Friedrich Schleiermacher saved religion from implausible and even dead doctrines, according to its cultured despisers, by an appeal to inner religious experience of the transcendent Whole or Independent. Such experience gives rise to linguistic expressions, as in doctrines. But as the language context changes with time and place, so must doctrines change, in the service of basic piety or religiousness.
Wayne Proudfoot challenges this on several counts. He agrees with postmodernists that language creates experience. Any religious experience is the product of culture and its language, not vice versa. Because cultures and languages vary, there is no universal human religious experience. Moreover, academic explanations of religion need not accept the believers' claims that there is a transcendent reality. Culture and language may produce experiences without a really existing object of such experience.
George Lindbeck saves religion from Proudfoot by accepting Proudfoot's postmodernist claim that language produces experience. Every language is the product of a community and is handed on through the community's tradition and forms of life. But this means there is no neutral place to stand to evaluate this or that community; there is only one's own community guiding one to certain ways of experiencing reality. This also means that the doctrines of any community can only be judged from within that community and its standards. From within the community, this "cultural-linguistic" way of life is fully legitimate and valid. While its doctrines are not the "objective" truth (though believers may think of them that way); they are guides to life, rules on how members of that community are to think and act.

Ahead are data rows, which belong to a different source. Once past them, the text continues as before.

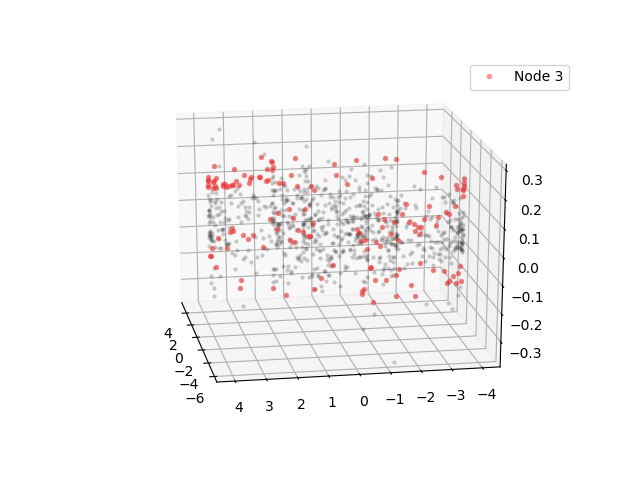
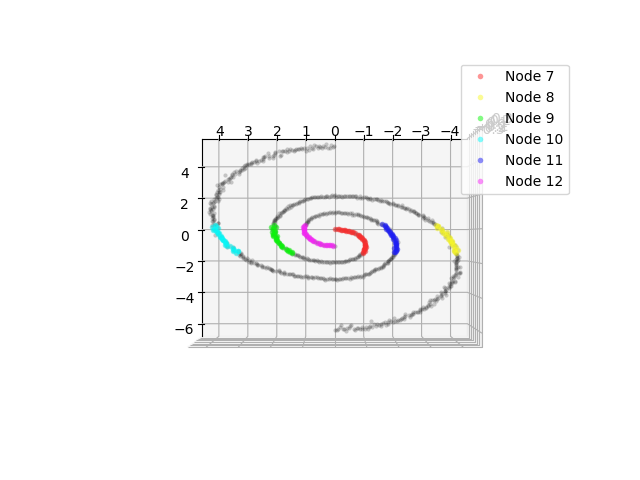
update2

diff --git a/tests/testFrank.py b/tests/testFrank.py
@@ -15,10 +15,11 @@ mkdir_p(params.PLOT_PATH)
 
 fname1="/Users/xiaosuhu/Documents/Python/mapper-tda/tests/spirals.npy"
 data=np.load(fname1)
+#data_reorg=np.column_stack((data[:,2], data[:,1], data[:,0]))
 '''
 fname2="/Users/xiaosuhu/Documents/Python/mapper-tda/tests/lion_data.npy"
 datalion=np.load(fname2)
 '''
 plot_3d(data,fname='franktestsparial.png')
-test=em.ExploreMapper(data,slc.SingleLinkageClustering,ff.EccentricityP)
+test=em.ExploreMapper(data,slc.NNC,ff.AxisProj)
 

diff --git a/mapper/em_help.py b/mapper/em_help.py
@@ -57,6 +57,11 @@ def plot_graph(G, filename='prova.png', values=None, colorbar_obj=None):
 
 def get_colors(num_colors):
     colors=[]
+
+    if num_colors==0:
+        num_colors=1
+        np.disp('num_colors equal to 0, consider resetting parameters')
+
     for i in np.arange(0., 360., 360. / num_colors):
         hue = i/360.
         lightness = (50 + np.random.rand() * 10)/100.

diff --git a/mapper/params_default.py b/mapper/params_default.py
@@ -11,7 +11,7 @@ DATASET_DIM = 3
 # Graph Plot Parameters
 
 PLOT_PATH = os.getcwd() + '/plots/'
-ANGLE = (20,170)
+ANGLE = (90,180)
 plot_type_str = ['spring', 'random' ,'shell' ,'spectral' ,'viz'][4]
 
 
@@ -23,7 +23,7 @@ CLUSTERING_BIN_NUMBER = 'auto'
 
 
 # Filter Function Parameters
-eccentricity_P = 2
+eccentricity_P = 1
 
 
 # Mapper Paramteres

diff --git a/tests/params.py b/tests/params.py
@@ -14,7 +14,7 @@ DATA_PATH = os.getcwd() + '/tests/'
 # Graph Plot Parameters
 
 PLOT_PATH = os.getcwd() + '/plots/'
-ANGLE = (20,170)
+ANGLE = (90,180)
 plot_type_str = ['spring', 'random' ,'shell' ,'spectral' ,'viz'][4]
 
 
@@ -30,8 +30,8 @@ eccentricity_P = 2
 
 
 # Mapper Paramteres
-p = .1
-N = 8
+p = .04
+N = 7
 
 
 

diff --git a/mapper/single_linkage_clustering.py b/mapper/single_linkage_clustering.py
@@ -154,7 +154,7 @@ class NNC(em.ClusteringTDA):
 
 
     def cdistance_norm(self, a, b):
-        return cdist(a, b, metric='seuclidean',V=self.var_vec)[0]
+        return cdist(a, b, metric='sqeuclidean',V=self.var_vec)[0]
 
 
     def merge_clusters(self, neighbor_clusters, nodes):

George Steiner rejects a fully postmodernist interpretation of language in his Real Presences, and thereby saves the truth of at least a basic religious belief in a transcendent, a belief that can belong to humans in general not just to a given linguistic community. Language and experience interact, says Steiner. The deconstructionists are partly right about the endless flexibility of language and the worlds it guides us to see. Yet implicit in the long traditions of great art and literature there is a trust in meaning and meaningfulness which transcend and ground language and experience and creativity.
Karl Rahner agrees with Steiner that language shapes experience but that experience can also shape language. But Rahner burrows far deeper than Steiner's implicit trust in a vaguely identified transcendence. Rahner exposes the possibility of human self-recognition as the being intrinsically related to infinite mystery. Language, product of culture and history, is necessary to lead a person to become aware of self as this mode of experiencing. But this is then an experience of self as intrinsically open, free, responsible, living a relation to a mystery that exceeds all culture and language. Rahner allows us to get beyond thinking about thinking and talking about talking (159) to discover a positive relation to the holy mystery.
For the sake of brevity I have omitted aspects of the book, particularly Kelly's repeated use of the doctrine of the Trinity to show how doctrines are treated differently in the five different positions. But now a confession: I have also played a little loose with Kelly's presentation of the ideas of the five figures. Dissertation style, his prose is rather opaque, often repeating a dense abstraction rather than unpacking it in simpler and more concrete language. After several attempts to distinguish clearly between his reading of the five sources from my own, I succumbed and allowed my own sense of the five to take over, without always being sure when I was being unfaithful to Kelly's intent.
Nonetheless, the book nicely highlights limitations of postmodernist approaches, and it illustrates well significant differences and implications on the topics of religious experience, language, and doctrine. I found myself better able to articulate my own sense of the relation among these after studying Kelly's book. It also shows that Rahner's ideas can deal successfully with aspects of postmodern thought.